Christmas break came around, and with it the prospect of graduating in a few short months. I did not feel excited or hopeful. I felt empty, even fearful of what residency would hold. Something was missing. That’s when the realization hit me: I had taken my friend’s advice. I had cut myself off from the things that gave me meaning as a way to defend myself. Instead of flourishing, I had concentrated on surviving. And I had done a good job. But it had left me wanting. While I now knew how to treat a plethora of diseases both common and rare, I had forgotten why it was worth treating them in the first place. Delayed gratification had transformed into delayed growth. The true tragedy of our education is not its lackluster quality or even the institutional hazing we endure, but the sundering of medicine and meaning.
Marcus Aurelius wrote in Meditations: “(…) people cut themselves off — through hatred, through rejection, and don’t realize that they’re cutting themselves off from the whole civic enterprise.” Even if we distance ourselves as a way to avoid pain, we unwittingly remove ourselves from the things that give us meaning. I still struggle to separate my own cowardice from the shortcomings of our education. But with depression and even suicide among medical students on the rise, we must reflect on the type of culture we are imposing. How can we expect to care for our patients if in the process we are forced to hurt ourselves?
In a little over a year, I’ll be a fully-fledged intern. I will have the privilege and the burden of treating my fellow man. In the past months I have found passion and meaning in medical education, in ensuring no other student has to go through what I did. But is that enough to be a good doctor? Why does medicine hold meaning to me? What does being me mean? These are questions I have yet to find answers to. With the ice age of medical school thawing, I recall the lyrics of St. Vincent’s song “Ice Age:” the answer is close to my bones, and far from my shell.

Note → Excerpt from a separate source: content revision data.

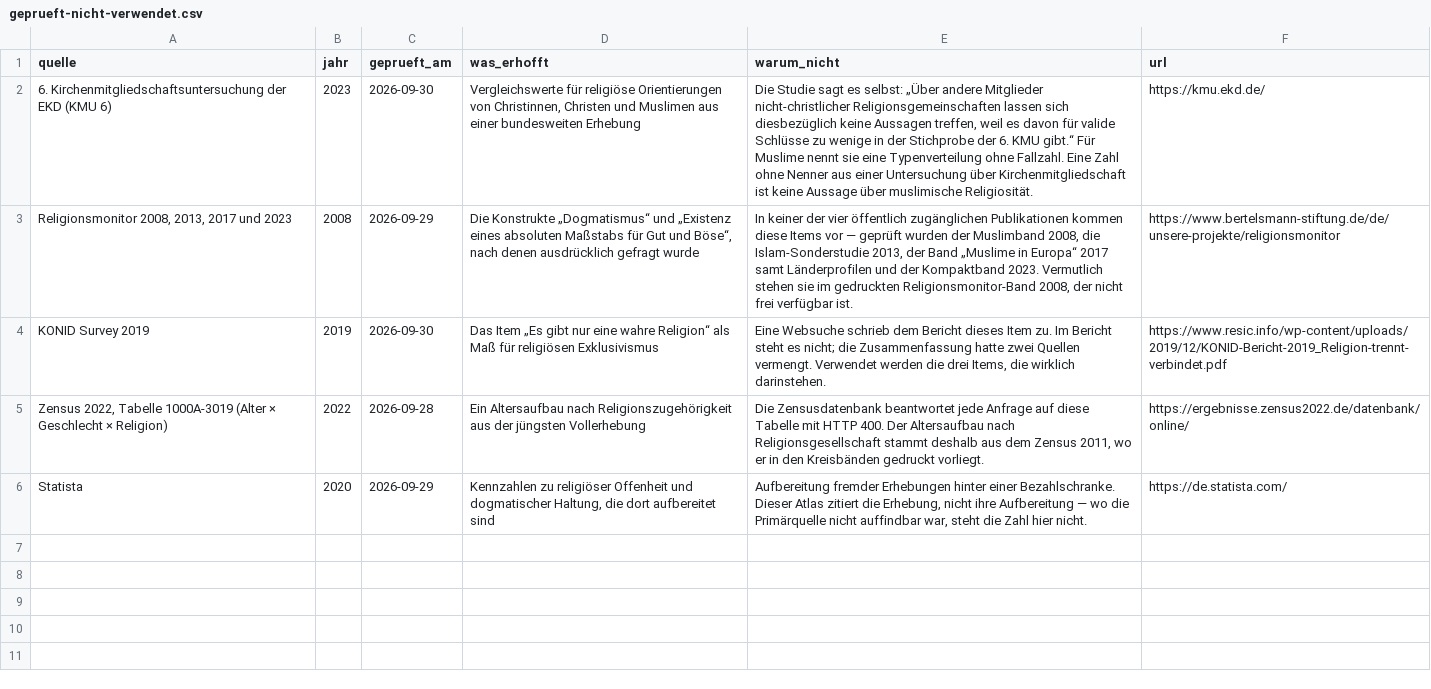
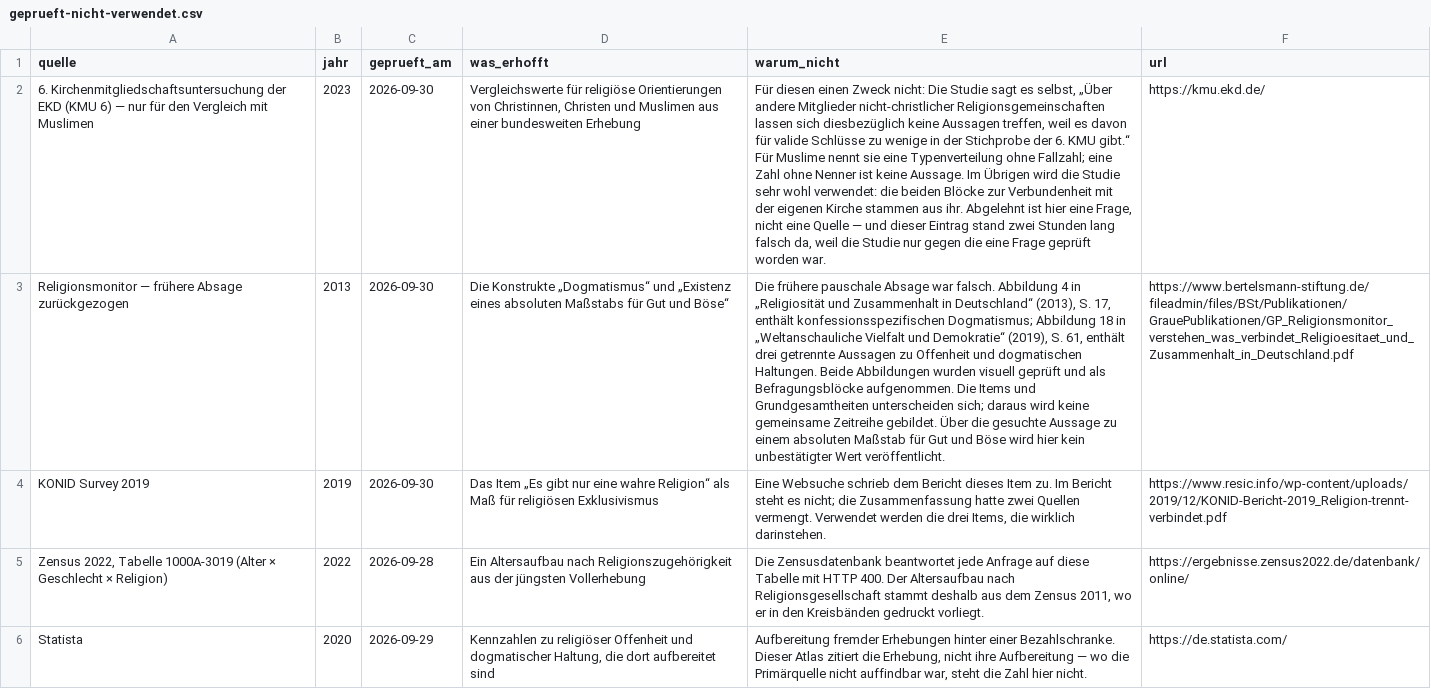
Before and after one commit to CrispStrobe/bw-datenatlas, a CSV file: inputs/geprueft-nicht-verwendet.csv, drawn as a sheet; removed rows and columns are numbered as before the commit, all else as after; the diff names each change by its address in the sheet, - before the commit and + after, or states it on an @@ line.

Commit message:
Themen bündeln und Religionsmonitor-Diagramme auswerten
Herkunft, Migration/Alter und Methodik stehen in gruppierten Auswahlen;
Quellenverzeichnisse und Bezugstabellen sind aufklappbar. Sprunglinks öffnen
die zugehörige Ansicht. Die doppelte Staatsangehörigkeitsgrafik entfällt.

22 zusätzliche Befragungsblöcke aus visuell geprüften Abbildungen der
Religionsmonitor-Publikationen 2013, 2019, 2023 und 2026; die begonnenen
KMU-6-Ergänzungen bleiben enthalten. Insgesamt 220 Werte in 35 Blöcken.
Unbekannte Untergruppen-Fallzahlen werden nicht durch Gesamtfallzahlen
ersetzt. Tabellen und Abbildungen tragen Fundstellen und Stichprobenhinweise.

48 frei verlinkte PDFs lokal gesichert, Katalog und Prüfsummen dokumentiert;
Download und Prüfung bleiben getrennte Angaben. Die frühere pauschale
Absage an den Religionsmonitor ist berichtigt. Deutsche, englische und
französische Kataloge mit 1057 Texten vollständig.

125 Python-Tests (1 ausgelassen), 360 Browserchecks mit echten Geodaten,
334 Desktop-/Smartphone-Prüfungen, 17 Rendererchecks und 2 Node-Tests.
Der Browserstarter prüft nun das tatsächliche Repository.

```diff
--- a/inputs/geprueft-nicht-verwendet.csv
+++ b/inputs/geprueft-nicht-verwendet.csv
-A2 (quelle): …(KMU 6)
+A2 (quelle): …(KMU 6) — nur für den Vergleich mit Muslimen
-E2 (warum_nicht): Die Studie sagt es selbst: „Über andere Mitglieder nicht-christlicher Religionsgemeinschaften lassen sich diesbezüglich keine Aussagen treffen, weil es davon für valide Schlüsse zu wenige in der Stichprobe der 6. KMU gibt.“ Für Muslime nennt sie eine Typenverteilung ohne Fallzahl. Eine Zahl ohne Nenner aus einer Untersuchung über Kirchenmitgliedschaft ist keine Aussage über muslimische Religiosität.
+E2 (warum_nicht): Für diesen einen Zweck nicht: Die Studie sagt es selbst, „Über andere Mitglieder nicht-christlicher Religionsgemeinschaften lassen sich diesbezüglich keine Aussagen treffen, weil es davon für valide Schlüsse zu wenige in der Stichprobe der 6. KMU gibt.“ Für Muslime nennt sie eine Typenverteilung ohne Fallzahl; eine Zahl ohne Nenner ist keine Aussage. Im Übrigen wird die Studie sehr wohl verwendet: die beiden Blöcke zur Verbundenheit mit der eigenen Kirche stammen aus ihr. Abgelehnt ist hier eine Frage, nicht eine Quelle — und dieser Eintrag stand zwei Stunden lang falsch da, weil die Studie nur gegen die eine Frage geprüft worden war.
-row 3: Religionsmonitor 2008, 2013, 2017 und 2023 | 2008 | 2026-09-29 | Die Konstrukte „Dogmatismus“ und „Existenz eines absoluten Maßstabs für Gut und Böse“, nach denen ausdrücklich gefragt wurde | In keiner der vier öffentlich zugänglichen Publikationen kommen diese Items vor — geprüft wurden der Muslimband 2008, die Islam-Sonderstudie 2013, der Band „Muslime in Europa“ 2017 samt Länderprofilen und der Kompaktband 2023. Vermutlich stehen sie im gedruckten Religionsmonitor-Band 2008, der nicht frei verfügbar ist. | https://www.bertelsmann-stiftung.de/de/unsere-projekte/religionsmonitor
+row 3: Religionsmonitor — frühere Absage zurückgezogen | 2013 | 2026-09-30 | Die Konstrukte „Dogmatismus“ und „Existenz eines absoluten Maßstabs für Gut und Böse“ | Die frühere pauschale Absage war falsch. Abbildung 4 in „Religiosität und Zusammenhalt in Deutschland“ (2013), S. 17, enthält konfessionsspezifischen Dogmatismus; Abbildung 18 in „Weltanschauliche Vielfalt und Demokratie“ (2019), S. 61, enthält drei getrennte Aussagen zu Offenheit und dogmatischen Haltungen. Beide Abbildungen wurden visuell geprüft und als Befragungsblöcke aufgenommen. Die Items und Grundgesamtheiten unterscheiden sich; daraus wird keine gemeinsame Zeitreihe gebildet. Über die gesuchte Aussage zu einem absoluten Maßstab für Gut und Böse wird hier kein unbestätigter Wert veröffentlicht. | https://www.bertelsmann-stiftung.de/fileadmin/files/BSt/Publikationen/GrauePublikationen/GP_Religionsmonitor_verstehen_was_verbindet_Religioesitaet_und_Zusammenhalt_in_Deutschland.pdf
```
Also changed, not shown: 22 other files.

I do not regret choosing medicine. But I do regret living these years bereft of purpose. Moving forward into residency, I am inspired by Paul Kalanithi’s reflections. Paul was undergoing his final years of residency training when he was diagnosed with stage IV lung cancer. Uncompromising in his mission, Paul chose to dedicate his last months to the search of meaning. His words reminded me that there is more to a patient’s disease and suffering than symptoms and drugs. That in helping my patients find meaning in their journey, I can find meaning too.